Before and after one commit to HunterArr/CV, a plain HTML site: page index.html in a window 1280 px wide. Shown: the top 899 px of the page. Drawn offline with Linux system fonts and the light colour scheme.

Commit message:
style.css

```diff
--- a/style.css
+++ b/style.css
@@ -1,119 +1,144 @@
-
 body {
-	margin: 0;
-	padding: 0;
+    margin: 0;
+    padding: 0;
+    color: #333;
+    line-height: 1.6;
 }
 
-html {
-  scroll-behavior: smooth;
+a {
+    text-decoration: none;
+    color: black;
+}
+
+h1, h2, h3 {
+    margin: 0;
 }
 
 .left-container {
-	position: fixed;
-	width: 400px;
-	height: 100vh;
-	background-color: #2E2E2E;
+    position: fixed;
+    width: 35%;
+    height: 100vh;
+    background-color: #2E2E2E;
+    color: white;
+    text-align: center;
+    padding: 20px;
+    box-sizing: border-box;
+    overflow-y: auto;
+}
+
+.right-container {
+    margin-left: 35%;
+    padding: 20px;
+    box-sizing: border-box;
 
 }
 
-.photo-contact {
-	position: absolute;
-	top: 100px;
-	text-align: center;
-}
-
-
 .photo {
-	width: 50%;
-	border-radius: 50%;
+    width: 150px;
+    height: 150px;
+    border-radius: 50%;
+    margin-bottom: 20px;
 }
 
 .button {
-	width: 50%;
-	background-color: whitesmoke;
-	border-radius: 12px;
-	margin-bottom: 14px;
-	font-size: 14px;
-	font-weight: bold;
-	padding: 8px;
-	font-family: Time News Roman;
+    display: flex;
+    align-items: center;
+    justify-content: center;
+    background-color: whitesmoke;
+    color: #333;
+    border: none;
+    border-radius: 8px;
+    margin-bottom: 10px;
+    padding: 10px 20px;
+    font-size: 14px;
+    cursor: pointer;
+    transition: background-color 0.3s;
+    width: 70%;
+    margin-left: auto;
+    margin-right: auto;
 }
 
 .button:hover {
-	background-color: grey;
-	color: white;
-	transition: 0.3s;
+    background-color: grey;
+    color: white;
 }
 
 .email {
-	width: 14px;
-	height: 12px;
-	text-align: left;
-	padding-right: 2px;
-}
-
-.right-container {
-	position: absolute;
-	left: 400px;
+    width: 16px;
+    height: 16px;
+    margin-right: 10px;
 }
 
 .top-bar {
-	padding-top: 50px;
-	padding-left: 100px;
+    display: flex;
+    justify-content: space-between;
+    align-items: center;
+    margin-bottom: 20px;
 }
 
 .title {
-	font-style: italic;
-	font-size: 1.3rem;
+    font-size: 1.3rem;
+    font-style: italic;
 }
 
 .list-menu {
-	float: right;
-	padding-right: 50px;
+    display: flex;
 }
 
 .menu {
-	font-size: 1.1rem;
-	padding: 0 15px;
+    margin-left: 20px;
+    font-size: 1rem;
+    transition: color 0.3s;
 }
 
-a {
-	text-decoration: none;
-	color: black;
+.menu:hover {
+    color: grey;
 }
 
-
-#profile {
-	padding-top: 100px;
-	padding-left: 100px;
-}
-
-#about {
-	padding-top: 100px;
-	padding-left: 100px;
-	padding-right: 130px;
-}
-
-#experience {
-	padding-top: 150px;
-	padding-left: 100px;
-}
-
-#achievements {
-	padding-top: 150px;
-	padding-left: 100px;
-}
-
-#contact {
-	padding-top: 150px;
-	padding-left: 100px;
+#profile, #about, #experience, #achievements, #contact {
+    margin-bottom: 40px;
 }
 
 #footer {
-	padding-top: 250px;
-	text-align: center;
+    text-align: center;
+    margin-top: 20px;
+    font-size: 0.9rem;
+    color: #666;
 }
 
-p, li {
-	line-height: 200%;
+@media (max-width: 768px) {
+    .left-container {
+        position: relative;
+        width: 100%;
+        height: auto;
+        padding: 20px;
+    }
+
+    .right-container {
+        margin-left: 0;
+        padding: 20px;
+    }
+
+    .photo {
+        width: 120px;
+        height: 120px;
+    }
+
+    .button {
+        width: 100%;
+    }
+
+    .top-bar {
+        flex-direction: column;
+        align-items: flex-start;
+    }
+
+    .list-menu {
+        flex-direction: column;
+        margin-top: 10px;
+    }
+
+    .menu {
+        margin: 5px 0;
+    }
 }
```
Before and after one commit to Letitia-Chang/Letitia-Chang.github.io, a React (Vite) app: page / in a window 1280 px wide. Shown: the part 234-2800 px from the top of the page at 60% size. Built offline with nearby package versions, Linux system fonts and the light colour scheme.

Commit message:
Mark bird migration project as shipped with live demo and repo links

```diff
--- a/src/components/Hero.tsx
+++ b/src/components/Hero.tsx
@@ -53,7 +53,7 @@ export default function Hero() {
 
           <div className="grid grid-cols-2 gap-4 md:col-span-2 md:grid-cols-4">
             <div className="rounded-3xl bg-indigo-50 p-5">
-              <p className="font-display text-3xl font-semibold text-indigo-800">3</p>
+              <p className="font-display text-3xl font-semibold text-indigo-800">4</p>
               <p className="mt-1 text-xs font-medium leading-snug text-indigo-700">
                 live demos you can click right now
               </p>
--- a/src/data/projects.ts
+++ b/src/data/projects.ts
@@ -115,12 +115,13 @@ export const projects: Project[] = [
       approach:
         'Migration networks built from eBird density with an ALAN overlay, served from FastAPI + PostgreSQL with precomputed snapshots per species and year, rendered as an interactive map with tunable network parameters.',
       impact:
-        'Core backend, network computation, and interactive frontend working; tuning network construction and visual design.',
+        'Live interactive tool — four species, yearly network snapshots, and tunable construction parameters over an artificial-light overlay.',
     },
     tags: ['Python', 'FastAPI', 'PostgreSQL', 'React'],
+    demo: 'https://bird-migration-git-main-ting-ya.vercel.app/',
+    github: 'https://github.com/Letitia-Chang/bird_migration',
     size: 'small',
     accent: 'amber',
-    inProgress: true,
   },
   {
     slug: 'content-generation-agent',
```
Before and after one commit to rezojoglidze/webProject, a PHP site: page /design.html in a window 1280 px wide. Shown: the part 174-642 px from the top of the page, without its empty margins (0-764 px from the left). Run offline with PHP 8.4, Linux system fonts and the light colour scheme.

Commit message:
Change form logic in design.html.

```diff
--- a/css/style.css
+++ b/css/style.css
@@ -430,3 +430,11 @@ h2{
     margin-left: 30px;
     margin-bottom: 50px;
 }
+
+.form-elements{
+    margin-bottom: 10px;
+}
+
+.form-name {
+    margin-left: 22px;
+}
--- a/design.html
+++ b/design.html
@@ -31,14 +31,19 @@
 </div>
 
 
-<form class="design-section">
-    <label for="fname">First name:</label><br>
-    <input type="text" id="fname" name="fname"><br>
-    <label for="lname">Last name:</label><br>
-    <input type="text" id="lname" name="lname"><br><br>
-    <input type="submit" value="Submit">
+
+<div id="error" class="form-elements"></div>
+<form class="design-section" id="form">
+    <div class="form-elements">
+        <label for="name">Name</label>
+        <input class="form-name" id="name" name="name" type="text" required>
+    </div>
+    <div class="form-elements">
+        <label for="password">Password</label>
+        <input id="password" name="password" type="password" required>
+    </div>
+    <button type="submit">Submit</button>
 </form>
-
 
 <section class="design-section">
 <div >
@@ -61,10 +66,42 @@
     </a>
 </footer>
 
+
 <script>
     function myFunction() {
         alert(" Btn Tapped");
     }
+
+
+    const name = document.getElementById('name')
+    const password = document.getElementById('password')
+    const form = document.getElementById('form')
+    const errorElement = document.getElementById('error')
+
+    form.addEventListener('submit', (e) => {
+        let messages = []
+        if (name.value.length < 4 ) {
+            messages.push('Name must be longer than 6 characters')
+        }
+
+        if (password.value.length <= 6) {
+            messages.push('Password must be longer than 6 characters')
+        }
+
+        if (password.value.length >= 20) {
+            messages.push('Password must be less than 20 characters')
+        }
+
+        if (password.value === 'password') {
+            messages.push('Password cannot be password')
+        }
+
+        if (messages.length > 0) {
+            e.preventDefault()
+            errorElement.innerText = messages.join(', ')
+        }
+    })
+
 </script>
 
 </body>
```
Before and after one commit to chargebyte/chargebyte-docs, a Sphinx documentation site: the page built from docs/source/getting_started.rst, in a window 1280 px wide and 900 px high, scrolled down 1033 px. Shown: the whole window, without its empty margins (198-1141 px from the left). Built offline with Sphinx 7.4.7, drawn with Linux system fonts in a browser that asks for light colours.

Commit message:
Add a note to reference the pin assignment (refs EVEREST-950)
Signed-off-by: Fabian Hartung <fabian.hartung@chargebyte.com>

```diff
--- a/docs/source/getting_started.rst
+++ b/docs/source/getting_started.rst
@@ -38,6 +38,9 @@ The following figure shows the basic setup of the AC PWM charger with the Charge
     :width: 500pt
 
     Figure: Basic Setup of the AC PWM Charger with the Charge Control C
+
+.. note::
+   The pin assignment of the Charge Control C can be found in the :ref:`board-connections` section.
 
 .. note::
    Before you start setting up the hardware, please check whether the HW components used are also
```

────────────────

**WORK TO COMPLETE**
List the lines of the material in which the word "must" occurs.

**WRITTEN SOLUTION**
+            messages.push('Name must be longer than 6 characters')
+            messages.push('Password must be longer than 6 characters')
+            messages.push('Password must be less than 20 characters')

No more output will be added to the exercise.